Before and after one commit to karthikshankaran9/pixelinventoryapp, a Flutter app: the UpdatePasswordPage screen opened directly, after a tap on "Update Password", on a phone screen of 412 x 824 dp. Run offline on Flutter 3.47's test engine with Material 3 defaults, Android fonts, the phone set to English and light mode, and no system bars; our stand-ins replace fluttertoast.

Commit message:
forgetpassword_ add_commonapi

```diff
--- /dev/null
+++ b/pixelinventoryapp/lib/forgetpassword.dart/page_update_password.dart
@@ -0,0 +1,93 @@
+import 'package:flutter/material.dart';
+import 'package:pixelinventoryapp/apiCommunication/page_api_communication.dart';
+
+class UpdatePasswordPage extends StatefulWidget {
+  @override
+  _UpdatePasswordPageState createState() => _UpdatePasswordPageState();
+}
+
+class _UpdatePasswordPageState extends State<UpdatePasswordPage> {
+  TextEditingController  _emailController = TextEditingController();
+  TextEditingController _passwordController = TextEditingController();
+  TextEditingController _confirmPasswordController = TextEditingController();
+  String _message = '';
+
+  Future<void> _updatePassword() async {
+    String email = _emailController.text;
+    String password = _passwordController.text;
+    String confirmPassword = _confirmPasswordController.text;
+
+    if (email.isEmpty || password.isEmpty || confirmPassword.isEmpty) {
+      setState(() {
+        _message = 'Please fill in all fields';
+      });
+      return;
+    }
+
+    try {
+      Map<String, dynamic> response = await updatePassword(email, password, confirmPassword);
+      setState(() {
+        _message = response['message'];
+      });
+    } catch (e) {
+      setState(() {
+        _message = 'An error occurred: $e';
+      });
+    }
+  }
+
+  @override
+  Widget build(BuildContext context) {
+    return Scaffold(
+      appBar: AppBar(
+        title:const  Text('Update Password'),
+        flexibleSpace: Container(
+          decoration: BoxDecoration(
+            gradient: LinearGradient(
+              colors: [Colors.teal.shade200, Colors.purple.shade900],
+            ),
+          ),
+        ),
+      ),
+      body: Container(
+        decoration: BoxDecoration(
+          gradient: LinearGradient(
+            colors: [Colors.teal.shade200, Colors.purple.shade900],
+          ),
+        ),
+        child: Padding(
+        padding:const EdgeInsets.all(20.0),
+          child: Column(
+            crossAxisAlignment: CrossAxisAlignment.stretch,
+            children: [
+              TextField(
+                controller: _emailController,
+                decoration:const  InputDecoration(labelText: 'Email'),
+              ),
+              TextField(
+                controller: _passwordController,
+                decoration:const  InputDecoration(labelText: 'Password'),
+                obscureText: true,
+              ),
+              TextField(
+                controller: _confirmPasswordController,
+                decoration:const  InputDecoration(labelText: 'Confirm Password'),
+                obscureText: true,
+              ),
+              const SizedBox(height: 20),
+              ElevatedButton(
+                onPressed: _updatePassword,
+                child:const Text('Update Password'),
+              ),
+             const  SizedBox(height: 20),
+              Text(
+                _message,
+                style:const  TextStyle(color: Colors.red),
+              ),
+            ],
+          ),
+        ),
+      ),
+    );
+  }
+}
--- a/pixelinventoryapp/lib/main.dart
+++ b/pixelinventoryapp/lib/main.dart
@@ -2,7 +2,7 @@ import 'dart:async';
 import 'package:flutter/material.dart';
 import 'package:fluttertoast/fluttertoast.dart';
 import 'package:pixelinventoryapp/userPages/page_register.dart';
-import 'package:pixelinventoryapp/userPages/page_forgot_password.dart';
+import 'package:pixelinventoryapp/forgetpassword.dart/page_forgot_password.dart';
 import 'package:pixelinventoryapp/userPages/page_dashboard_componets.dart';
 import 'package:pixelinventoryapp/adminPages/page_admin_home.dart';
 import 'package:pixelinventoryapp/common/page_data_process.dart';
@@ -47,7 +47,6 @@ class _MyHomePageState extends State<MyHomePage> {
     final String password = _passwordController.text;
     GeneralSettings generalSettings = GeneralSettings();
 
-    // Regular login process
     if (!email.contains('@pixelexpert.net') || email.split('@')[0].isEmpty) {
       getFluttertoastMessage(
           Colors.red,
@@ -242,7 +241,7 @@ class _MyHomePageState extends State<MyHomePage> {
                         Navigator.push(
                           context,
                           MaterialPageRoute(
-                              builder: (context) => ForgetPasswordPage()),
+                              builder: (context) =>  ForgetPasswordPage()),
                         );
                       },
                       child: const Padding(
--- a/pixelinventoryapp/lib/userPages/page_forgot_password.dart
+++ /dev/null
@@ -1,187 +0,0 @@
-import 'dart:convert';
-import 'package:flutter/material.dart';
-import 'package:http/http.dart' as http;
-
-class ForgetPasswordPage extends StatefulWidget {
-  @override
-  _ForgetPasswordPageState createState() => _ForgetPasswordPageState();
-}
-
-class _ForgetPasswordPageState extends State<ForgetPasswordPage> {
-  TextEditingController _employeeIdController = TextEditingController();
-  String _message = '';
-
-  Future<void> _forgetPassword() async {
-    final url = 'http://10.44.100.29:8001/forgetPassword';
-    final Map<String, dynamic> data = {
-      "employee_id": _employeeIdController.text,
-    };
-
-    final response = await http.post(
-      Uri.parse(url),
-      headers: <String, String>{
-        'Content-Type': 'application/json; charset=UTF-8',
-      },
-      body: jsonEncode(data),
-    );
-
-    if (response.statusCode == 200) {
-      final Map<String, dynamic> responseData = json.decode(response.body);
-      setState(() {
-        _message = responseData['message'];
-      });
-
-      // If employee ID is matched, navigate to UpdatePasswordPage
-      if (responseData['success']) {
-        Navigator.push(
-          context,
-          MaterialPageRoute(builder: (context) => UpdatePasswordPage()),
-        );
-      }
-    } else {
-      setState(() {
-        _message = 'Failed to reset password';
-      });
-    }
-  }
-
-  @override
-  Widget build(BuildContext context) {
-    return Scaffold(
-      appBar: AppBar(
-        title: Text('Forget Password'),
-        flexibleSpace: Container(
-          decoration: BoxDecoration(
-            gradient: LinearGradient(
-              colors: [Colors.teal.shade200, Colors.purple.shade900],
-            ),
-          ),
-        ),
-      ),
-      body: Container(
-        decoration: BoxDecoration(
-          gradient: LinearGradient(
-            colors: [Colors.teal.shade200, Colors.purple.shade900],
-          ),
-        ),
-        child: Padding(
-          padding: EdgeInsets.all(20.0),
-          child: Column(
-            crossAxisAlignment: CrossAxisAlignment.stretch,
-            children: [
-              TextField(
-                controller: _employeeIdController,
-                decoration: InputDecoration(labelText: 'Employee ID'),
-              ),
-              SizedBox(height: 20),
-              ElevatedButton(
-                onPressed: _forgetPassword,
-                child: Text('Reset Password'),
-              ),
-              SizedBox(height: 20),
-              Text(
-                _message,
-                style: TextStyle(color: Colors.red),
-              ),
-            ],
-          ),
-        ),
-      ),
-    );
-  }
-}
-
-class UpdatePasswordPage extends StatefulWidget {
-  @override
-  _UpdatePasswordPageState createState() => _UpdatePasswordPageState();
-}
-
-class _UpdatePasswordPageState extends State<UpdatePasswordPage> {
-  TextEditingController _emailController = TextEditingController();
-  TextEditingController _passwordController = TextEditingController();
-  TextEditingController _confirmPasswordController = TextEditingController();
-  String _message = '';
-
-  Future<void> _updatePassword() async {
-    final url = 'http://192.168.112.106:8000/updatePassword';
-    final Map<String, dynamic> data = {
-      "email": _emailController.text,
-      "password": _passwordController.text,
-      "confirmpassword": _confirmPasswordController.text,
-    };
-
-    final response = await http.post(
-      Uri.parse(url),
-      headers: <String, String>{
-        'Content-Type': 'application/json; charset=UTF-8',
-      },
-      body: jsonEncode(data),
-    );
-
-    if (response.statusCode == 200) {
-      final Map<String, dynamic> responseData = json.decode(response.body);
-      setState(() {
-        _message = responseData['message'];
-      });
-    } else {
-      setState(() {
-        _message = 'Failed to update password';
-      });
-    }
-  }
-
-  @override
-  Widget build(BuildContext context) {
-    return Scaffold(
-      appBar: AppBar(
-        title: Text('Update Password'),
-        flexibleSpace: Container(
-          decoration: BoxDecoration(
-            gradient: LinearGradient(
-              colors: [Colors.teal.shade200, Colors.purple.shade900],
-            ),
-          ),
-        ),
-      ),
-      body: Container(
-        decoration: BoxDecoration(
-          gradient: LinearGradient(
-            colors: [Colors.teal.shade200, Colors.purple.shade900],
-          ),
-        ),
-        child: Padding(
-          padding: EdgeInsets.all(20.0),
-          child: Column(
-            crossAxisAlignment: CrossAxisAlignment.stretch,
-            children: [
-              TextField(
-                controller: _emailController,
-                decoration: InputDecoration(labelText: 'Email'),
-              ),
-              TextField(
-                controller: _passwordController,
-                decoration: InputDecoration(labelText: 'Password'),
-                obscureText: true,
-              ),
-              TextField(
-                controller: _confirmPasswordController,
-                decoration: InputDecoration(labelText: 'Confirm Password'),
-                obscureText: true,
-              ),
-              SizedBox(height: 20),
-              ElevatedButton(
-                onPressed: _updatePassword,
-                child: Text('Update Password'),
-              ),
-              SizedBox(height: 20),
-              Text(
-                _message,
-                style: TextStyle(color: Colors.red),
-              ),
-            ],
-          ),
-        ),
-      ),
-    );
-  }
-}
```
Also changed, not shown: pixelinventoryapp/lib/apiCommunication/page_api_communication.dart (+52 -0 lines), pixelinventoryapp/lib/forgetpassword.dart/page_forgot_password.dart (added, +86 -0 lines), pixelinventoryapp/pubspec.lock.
###
§ Task to carry out: All lines that contain the word "return" must be copied from the records above.

§ Response to this task:
+      return;
+    return Scaffold(
-    return Scaffold(
-    return Scaffold(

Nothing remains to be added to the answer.